* YOUR GOAL
Every line of the listing that holds the word "tint" should be returned.

Top of RECORD SET

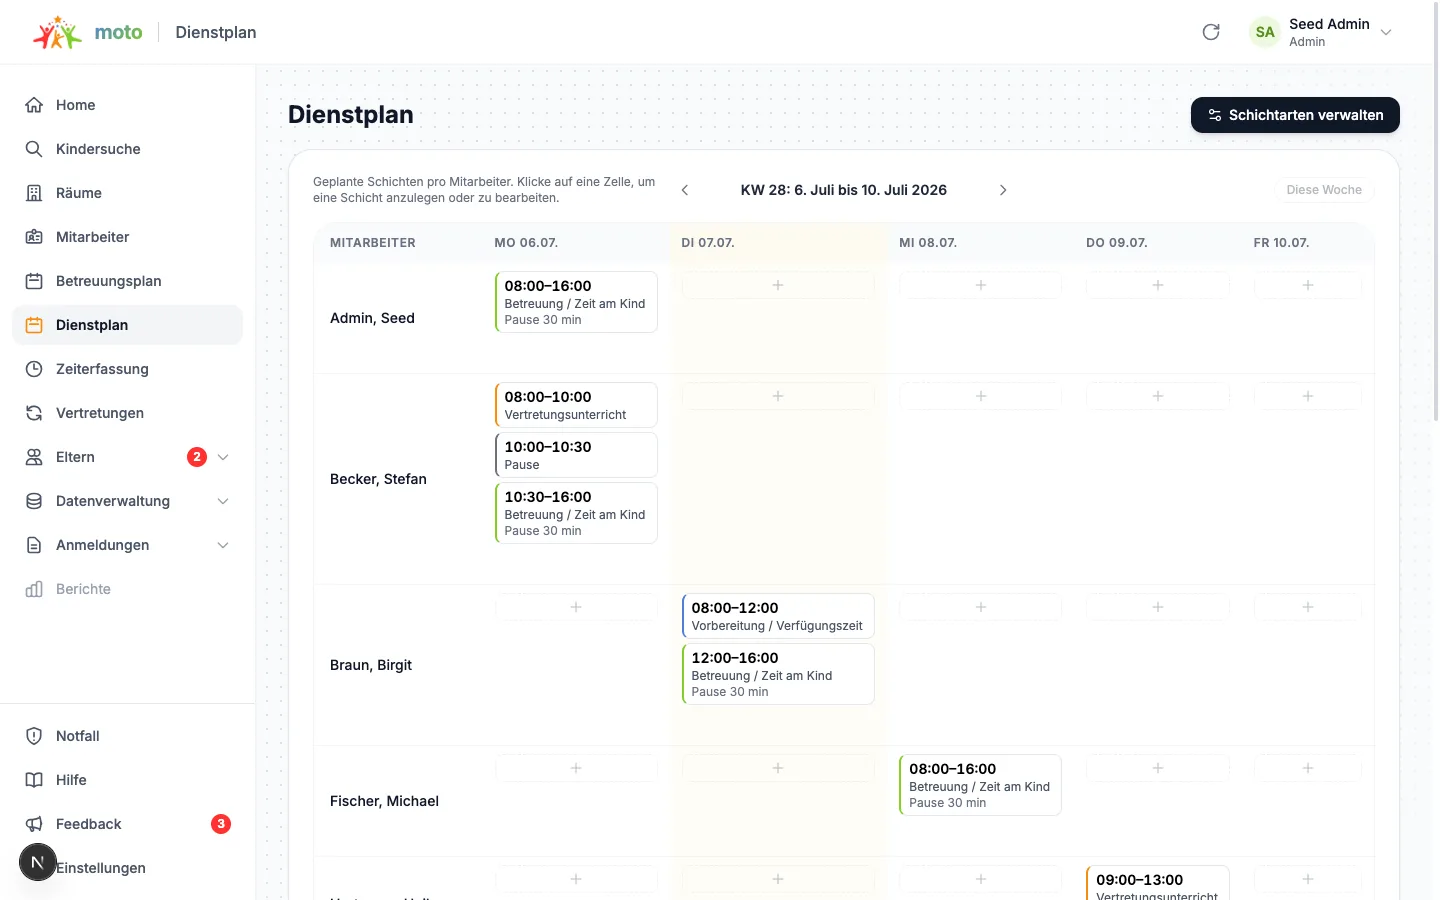
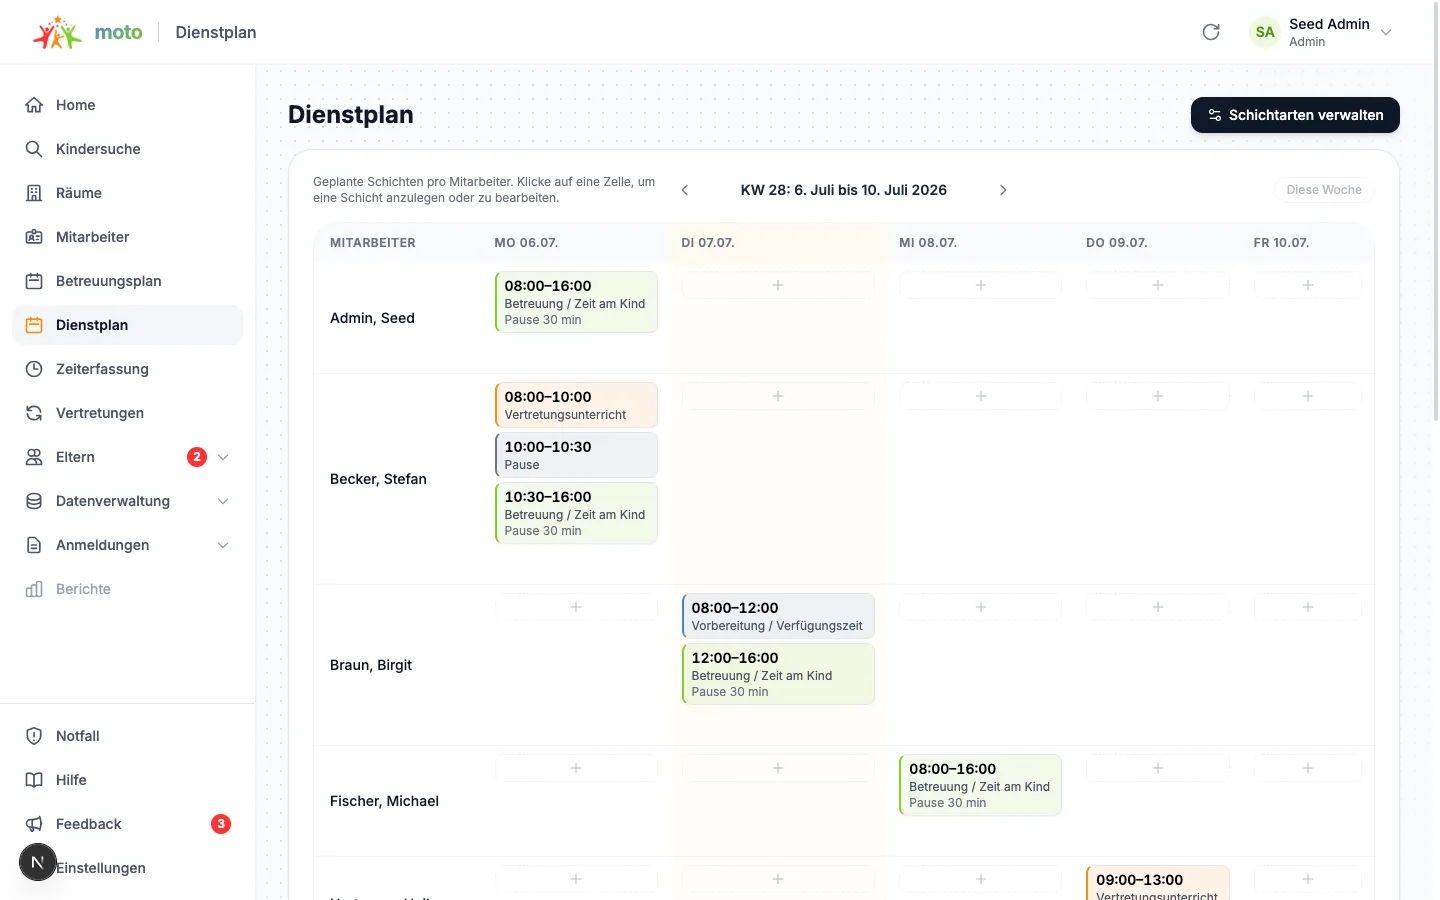
feat(schedule): tint Dienstplan shift slots by their shift-type color
Fill each planned shift with a light (~10%) tint of its shift type's color in
addition to the coloured left border, so the task is recognisable at a glance
across the week without reading the label. Dark text stays legible on every
brand-colour tint; untyped shifts keep the neutral white slot. Help screenshot
updated to match.

diff --git a/frontend/src/components/staff/dienstplan-week-grid.tsx b/frontend/src/components/staff/dienstplan-week-grid.tsx
@@ -113,8 +113,13 @@ export function DienstplanWeekGrid({
                               style={{
                                 borderLeftColor:
                                   type?.color ?? UNTYPED_SHIFT_COLOR,
+                                // Light tint of the shift-type color as the slot
+                                // background (~10% opacity via 8-digit hex).
+                                backgroundColor: type
+                                  ? `${type.color}1A`
+                                  : undefined,
                               }}
-                              className="w-full rounded-md border border-l-2 border-gray-200 bg-white px-2 py-1 text-left transition-colors hover:bg-gray-50"
+                              className="w-full rounded-md border border-l-2 border-gray-200 bg-white px-2 py-1 text-left transition-shadow hover:shadow-sm"
                             >
                               <span className="font-semibold tabular-nums">
                                 {formatShiftLabel(shift)}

Bottom of RECORD SET

* TASK RESULT
feat(schedule): tint Dienstplan shift slots by their shift-type color
Fill each planned shift with a light (~10%) tint of its shift type's color in
brand-colour tint; untyped shifts keep the neutral white slot. Help screenshot
+                                // Light tint of the shift-type color as the slot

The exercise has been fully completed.